The film’s protagonist from this point isn’t Pulcinella, but Sarchiapone. Pulcinella, a sly yet incompetent creature in Neapolitan tradition, arrives here with gentility and compassion in his duty to guide Tommaso’s buffalo to a new owner: the shepherd Gesuino, who lives in a relic-infested cave burrowed somewhere in the historical region of Tuscia (now more or less Viterbo). Both of them, the immortal and the livestock, traverse the bucolic Roman region on a odyssey comprising assorted side narratives, dispirited souls, and scraps of historical detritus they encounter along the way, absorbing them into the film’s whimsical and sombre exquisite corpus. A vision of the burly, deceitful Gesuino reciting Gabriele D’Annunzio’s lyrical poem, “The Shepherds,” appears in an interlude long before the character holds any crucial role in the narrative; Sarchiapone, meanwhile, rambles about his quest to live on a distant star, recounts dreams of humans sprouting wings and flying out to celestial lands of immortality, and preaches about how “being a buffalo is an art,” living as he must in a world that denies animals have souls. To Marcello’s credit, he’s able to keep the barminess of these proceedings in check, balancing the film’s didactic “points” and fantastic flourishes into its network of ideas without lessening the sincerity of its depressive tone.

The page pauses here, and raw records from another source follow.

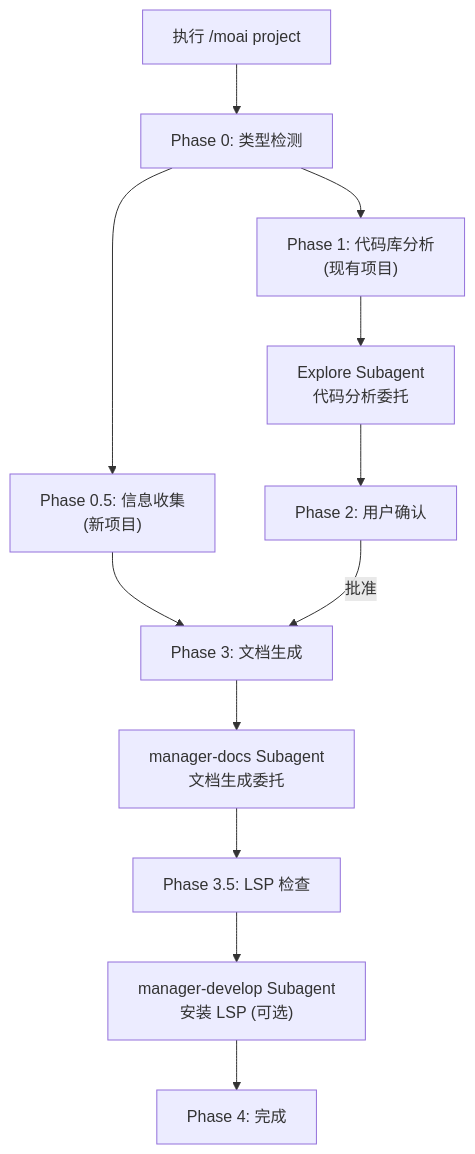
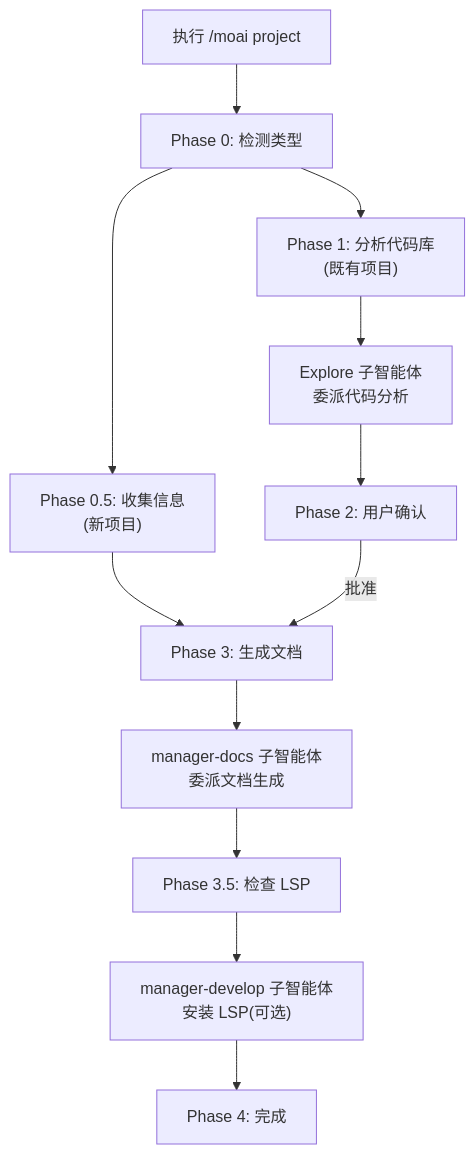
One commit to modu-ai/moai-adk changed the second of 2 diagrams in docs-site/content/zh/workflow-commands/moai-project.md. Above: the diagram before and after it, drawn with Mermaid. The commit also changed other lines of this file and 395 other files, not shown here.

````diff
--- a/docs-site/content/zh/workflow-commands/moai-project.md
+++ b/docs-site/content/zh/workflow-commands/moai-project.md
@@ -497,18 +506,18 @@
 ```mermaid
 flowchart TD
-    Start["执行 /moai project"] --> Phase0["Phase 0: 类型检测"]
-    Phase0 --> Phase05["Phase 0.5: 信息收集<br/>(新项目)"]
-    Phase0 --> Phase1["Phase 1: 代码库分析<br/>(现有项目)"]
+    Start["执行 /moai project"] --> Phase0["Phase 0: 检测类型"]
+    Phase0 --> Phase05["Phase 0.5: 收集信息<br/>(新项目)"]
+    Phase0 --> Phase1["Phase 1: 分析代码库<br/>(既有项目)"]
 
-    Phase1 --> Explore["Explore Subagent<br/>代码分析委托"]
+    Phase1 --> Explore["Explore 子智能体<br/>委派代码分析"]
     Explore --> Phase2["Phase 2: 用户确认"]
 
-    Phase05 --> Phase3["Phase 3: 文档生成"]
+    Phase05 --> Phase3["Phase 3: 生成文档"]
     Phase2 -->|批准| Phase3
 
-    Phase3 --> Docs["manager-docs Subagent<br/>文档生成委托"]
-    Docs --> Phase35["Phase 3.5: LSP 检查"]
+    Phase3 --> Docs["manager-docs 子智能体<br/>委派文档生成"]
+    Docs --> Phase35["Phase 3.5: 检查 LSP"]
 
-    Phase35 --> DevOps["manager-develop Subagent<br/>安装 LSP (可选)"]
+    Phase35 --> DevOps["manager-develop 子智能体<br/>安装 LSP(可选)"]
     DevOps --> Phase4["Phase 4: 完成"]
 ```
````
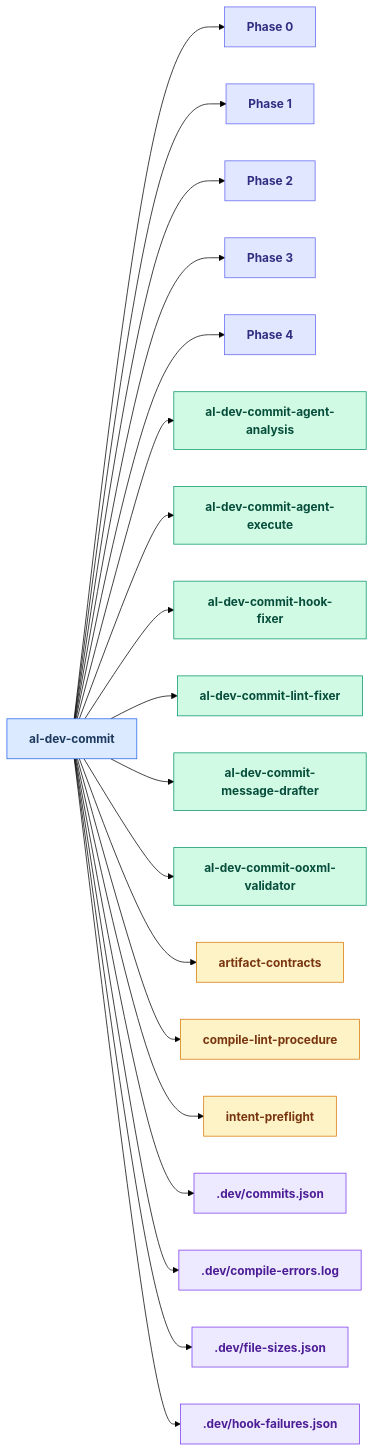
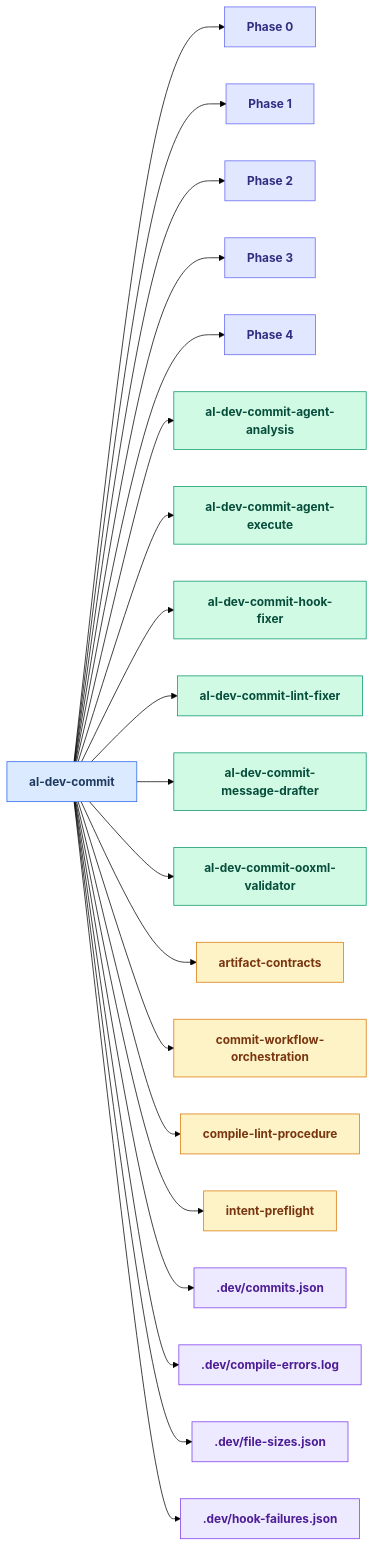
One commit to russell-laing/al-dev-shared changed diagram 12 of 24 in docs/al-dev-skills-map.md. Above: the diagram before and after it, drawn with Mermaid (forest theme). The commit also changed other lines of this file and 3 other files, not shown here.

````diff
--- a/docs/al-dev-skills-map.md
+++ b/docs/al-dev-skills-map.md
@@ -614,67 +623,70 @@
 ```mermaid
 flowchart LR
     classDef skillNode fill:#dbeafe,stroke:#2563eb,color:#1e3a5f,font-weight:bold
     classDef agentNode fill:#d1fae5,stroke:#059669,color:#064e3b,font-weight:bold
     classDef knowledgeNode fill:#fef3c7,stroke:#d97706,color:#78350f,font-weight:bold
     classDef artifactNode fill:#ede9fe,stroke:#7c3aed,color:#4c1d95,font-weight:bold
     classDef phaseNode fill:#e0e7ff,stroke:#6366f1,color:#312e81,font-weight:bold
 
     skill_al_dev_commit[al-dev-commit]
     Phase0["Phase 0"]
     Phase1["Phase 1"]
     Phase2["Phase 2"]
     Phase3["Phase 3"]
     Phase4["Phase 4"]
     agent_al_dev_commit_agent_analysis[al-dev-commit-agent-analysis]
     agent_al_dev_commit_agent_execute[al-dev-commit-agent-execute]
     agent_al_dev_commit_hook_fixer[al-dev-commit-hook-fixer]
     agent_al_dev_commit_lint_fixer[al-dev-commit-lint-fixer]
     agent_al_dev_commit_message_drafter[al-dev-commit-message-drafter]
     agent_al_dev_commit_ooxml_validator[al-dev-commit-ooxml-validator]
     knowledge_artifact_contracts_md[artifact-contracts]
+    knowledge_commit_workflow_orchestration_md[commit-workflow-orchestration]
     knowledge_compile_lint_procedure_md[compile-lint-procedure]
     knowledge_intent_preflight_md[intent-preflight]
     artifact_commits_json[.dev/commits.json]
     artifact_compile_errors_log[.dev/compile-errors.log]
     artifact_file_sizes_json[.dev/file-sizes.json]
     artifact_hook_failures_json[.dev/hook-failures.json]
 
     skill_al_dev_commit --> Phase0
     skill_al_dev_commit --> Phase1
     skill_al_dev_commit --> Phase2
     skill_al_dev_commit --> Phase3
     skill_al_dev_commit --> Phase4
     skill_al_dev_commit --> agent_al_dev_commit_agent_analysis
     skill_al_dev_commit --> agent_al_dev_commit_agent_execute
     skill_al_dev_commit --> agent_al_dev_commit_hook_fixer
     skill_al_dev_commit --> agent_al_dev_commit_lint_fixer
     skill_al_dev_commit --> agent_al_dev_commit_message_drafter
     skill_al_dev_commit --> agent_al_dev_commit_ooxml_validator
     skill_al_dev_commit --> knowledge_artifact_contracts_md
+    skill_al_dev_commit --> knowledge_commit_workflow_orchestration_md
     skill_al_dev_commit --> knowledge_compile_lint_procedure_md
     skill_al_dev_commit --> knowledge_intent_preflight_md
     skill_al_dev_commit --> artifact_commits_json
     skill_al_dev_commit --> artifact_compile_errors_log
     skill_al_dev_commit --> artifact_file_sizes_json
     skill_al_dev_commit --> artifact_hook_failures_json
 
     class skill_al_dev_commit skillNode
     class Phase0 phaseNode
     class Phase1 phaseNode
     class Phase2 phaseNode
     class Phase3 phaseNode
     class Phase4 phaseNode
     class agent_al_dev_commit_agent_analysis agentNode
     class agent_al_dev_commit_agent_execute agentNode
     class agent_al_dev_commit_hook_fixer agentNode
     class agent_al_dev_commit_lint_fixer agentNode
     class agent_al_dev_commit_message_drafter agentNode
     class agent_al_dev_commit_ooxml_validator agentNode
     class knowledge_artifact_contracts_md knowledgeNode
+    class knowledge_commit_workflow_orchestration_md knowledgeNode
     class knowledge_compile_lint_procedure_md knowledgeNode
     class knowledge_intent_preflight_md knowledgeNode
     class artifact_commits_json artifactNode
     class artifact_compile_errors_log artifactNode
     class artifact_file_sizes_json artifactNode
     class artifact_hook_failures_json artifactNode
 ```
````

While Lost and Beautiful makes a point of keeping an eye on Italy’s often turbulent political present—Marcello cuts to footage of recent countryside marches, protests, and clashes with the police—the film firmly situates itself as an elegy for dying ways of living and seeing. Admittedly, Marcello’s fondness for quaint and outmoded processes initially reeks of regression, and he can get a tad sentimental over these bygone times and places. But obsolescence can be beautiful, even transcendent, and, per Walter Benjamin, it is only in watching the past crumble and fade that we can be reunited with the utopian desires and promises that initially greeted a technology, aesthetic, set of ideals, etc., at its birth. So there is a strange beauty there, in dwelling on the compositional match between a shot of a buffalo lounging in a field of grass and a 130-year-old Enrico Coleman painting, or in hearing a talking animal look out from a railway car—that seminal signifier of the industrial age that accompanied cinema’s own birth—proclaiming his sudden desire to have been born on the moon. The film’s final, soul-crushing impact speaks to a circularity that is far richer and more complex than any of these binary “old/new,” “now/then” juxtapositions might suggest, and it allows those elements to somehow be present together. If not side-by-side, then at least in an orientation so that they might look out and see one another.